The reply should hold every line of the data below, unchanged, and none of the pictures.

····················

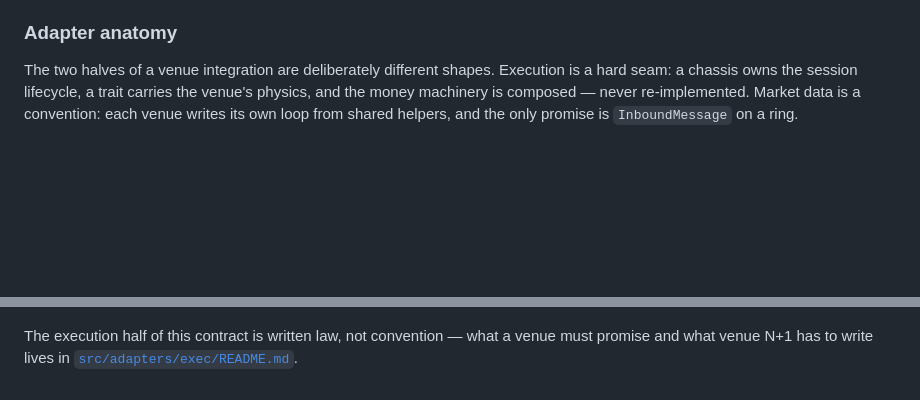
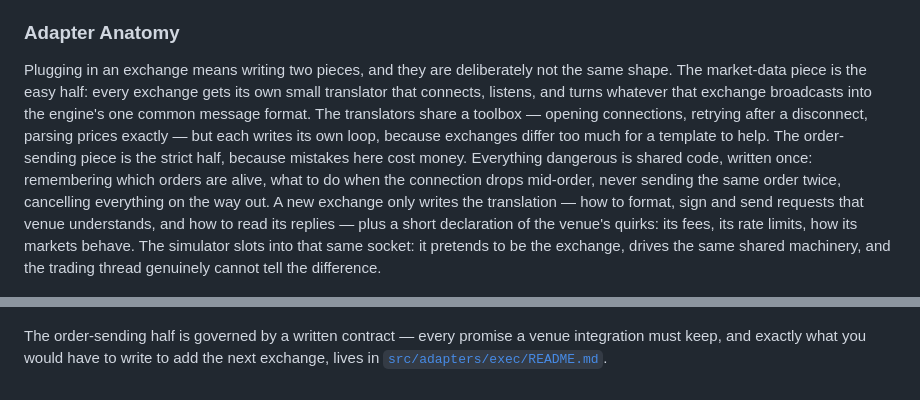
Before and after one commit to coderaidershaun/polysim, a Markdown page: README.md, 2 parts joined by grey strips. Rendered like a GitHub page; blank space fills up the shorter version.

Commit message:
chore: added explanation

```diff
--- a/README.md
+++ b/README.md
@@ -60,10 +60,10 @@ Here is a general high level view of how everything connects together.
 
 How it actually works: one thread — a single line of execution on one core — owns the entire picture of the market and our orders, and nothing else is ever allowed to touch that picture. Around it sit small helpers: one per exchange connection, translating whatever Binance or Polymarket send into simple fixed-size messages and dropping them onto queues; even the clock is just a helper posting a tick message a few times a second. The main thread loops forever: take the oldest waiting message, update the picture, let the strategy react, decide which orders it now wants. It never talks to an exchange itself — it queues "place this, cancel that" instructions for a helper to send, and the exchange's answers (accepted, filled, rejected) come back as ordinary messages like everything else. Writing files happens on separate threads, fed the same way, so the main loop never waits on a disk or the network. Because only one thread touches the state, there are no locks and no race conditions; and because the state changes only in response to messages, in order, recording those messages and replaying them later reproduces the run exactly — which is what makes the simulations and the collected data trustworthy.
 
-### Adapter anatomy
+### Adapter Anatomy
 
-The two halves of a venue integration are deliberately different shapes. Execution is a hard seam: a chassis owns the session lifecycle, a trait carries the venue's physics, and the money machinery is composed — never re-implemented. Market data is a convention: each venue writes its own loop from shared helpers, and the only promise is `InboundMessage` on a ring.
+Plugging in an exchange means writing two pieces, and they are deliberately not the same shape. The market-data piece is the easy half: every exchange gets its own small translator that connects, listens, and turns whatever that exchange broadcasts into the engine's one common message format. The translators share a toolbox — opening connections, retrying after a disconnect, parsing prices exactly — but each writes its own loop, because exchanges differ too much for a template to help. The order-sending piece is the strict half, because mistakes here cost money. Everything dangerous is shared code, written once: remembering which orders are alive, what to do when the connection drops mid-order, never sending the same order twice, cancelling everything on the way out. A new exchange only writes the translation — how to format, sign and send requests that venue understands, and how to read its replies — plus a short declaration of the venue's quirks: its fees, its rate limits, how its markets behave. The simulator slots into that same socket: it pretends to be the exchange, drives the same shared machinery, and the trading thread genuinely cannot tell the difference.
 
 ![Exchange venue integration architecture](static/exchanges.jpeg)
 
-The execution half of this contract is written law, not convention — what a venue must promise and what venue N+1 has to write lives in [`src/adapters/exec/README.md`](src/adapters/exec/README.md).
+The order-sending half is governed by a written contract — every promise a venue integration must keep, and exactly what you would have to write to add the next exchange, lives in [`src/adapters/exec/README.md`](src/adapters/exec/README.md).
```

····················

Task output
Before and after one commit to coderaidershaun/polysim, a Markdown page: README.md, 2 parts joined by grey strips. Rendered like a GitHub page; blank space fills up the shorter version.

Commit message:
chore: added explanation

```diff
--- a/README.md
+++ b/README.md
@@ -60,10 +60,10 @@ Here is a general high level view of how everything connects together.
 
 How it actually works: one thread — a single line of execution on one core — owns the entire picture of the market and our orders, and nothing else is ever allowed to touch that picture. Around it sit small helpers: one per exchange connection, translating whatever Binance or Polymarket send into simple fixed-size messages and dropping them onto queues; even the clock is just a helper posting a tick message a few times a second. The main thread loops forever: take the oldest waiting message, update the picture, let the strategy react, decide which orders it now wants. It never talks to an exchange itself — it queues "place this, cancel that" instructions for a helper to send, and the exchange's answers (accepted, filled, rejected) come back as ordinary messages like everything else. Writing files happens on separate threads, fed the same way, so the main loop never waits on a disk or the network. Because only one thread touches the state, there are no locks and no race conditions; and because the state changes only in response to messages, in order, recording those messages and replaying them later reproduces the run exactly — which is what makes the simulations and the collected data trustworthy.
 
-### Adapter anatomy
+### Adapter Anatomy
 
-The two halves of a venue integration are deliberately different shapes. Execution is a hard seam: a chassis owns the session lifecycle, a trait carries the venue's physics, and the money machinery is composed — never re-implemented. Market data is a convention: each venue writes its own loop from shared helpers, and the only promise is `InboundMessage` on a ring.
+Plugging in an exchange means writing two pieces, and they are deliberately not the same shape. The market-data piece is the easy half: every exchange gets its own small translator that connects, listens, and turns whatever that exchange broadcasts into the engine's one common message format. The translators share a toolbox — opening connections, retrying after a disconnect, parsing prices exactly — but each writes its own loop, because exchanges differ too much for a template to help. The order-sending piece is the strict half, because mistakes here cost money. Everything dangerous is shared code, written once: remembering which orders are alive, what to do when the connection drops mid-order, never sending the same order twice, cancelling everything on the way out. A new exchange only writes the translation — how to format, sign and send requests that venue understands, and how to read its replies — plus a short declaration of the venue's quirks: its fees, its rate limits, how its markets behave. The simulator slots into that same socket: it pretends to be the exchange, drives the same shared machinery, and the trading thread genuinely cannot tell the difference.
 
 ![Exchange venue integration architecture](static/exchanges.jpeg)
 
-The execution half of this contract is written law, not convention — what a venue must promise and what venue N+1 has to write lives in [`src/adapters/exec/README.md`](src/adapters/exec/README.md).
+The order-sending half is governed by a written contract — every promise a venue integration must keep, and exactly what you would have to write to add the next exchange, lives in [`src/adapters/exec/README.md`](src/adapters/exec/README.md).
```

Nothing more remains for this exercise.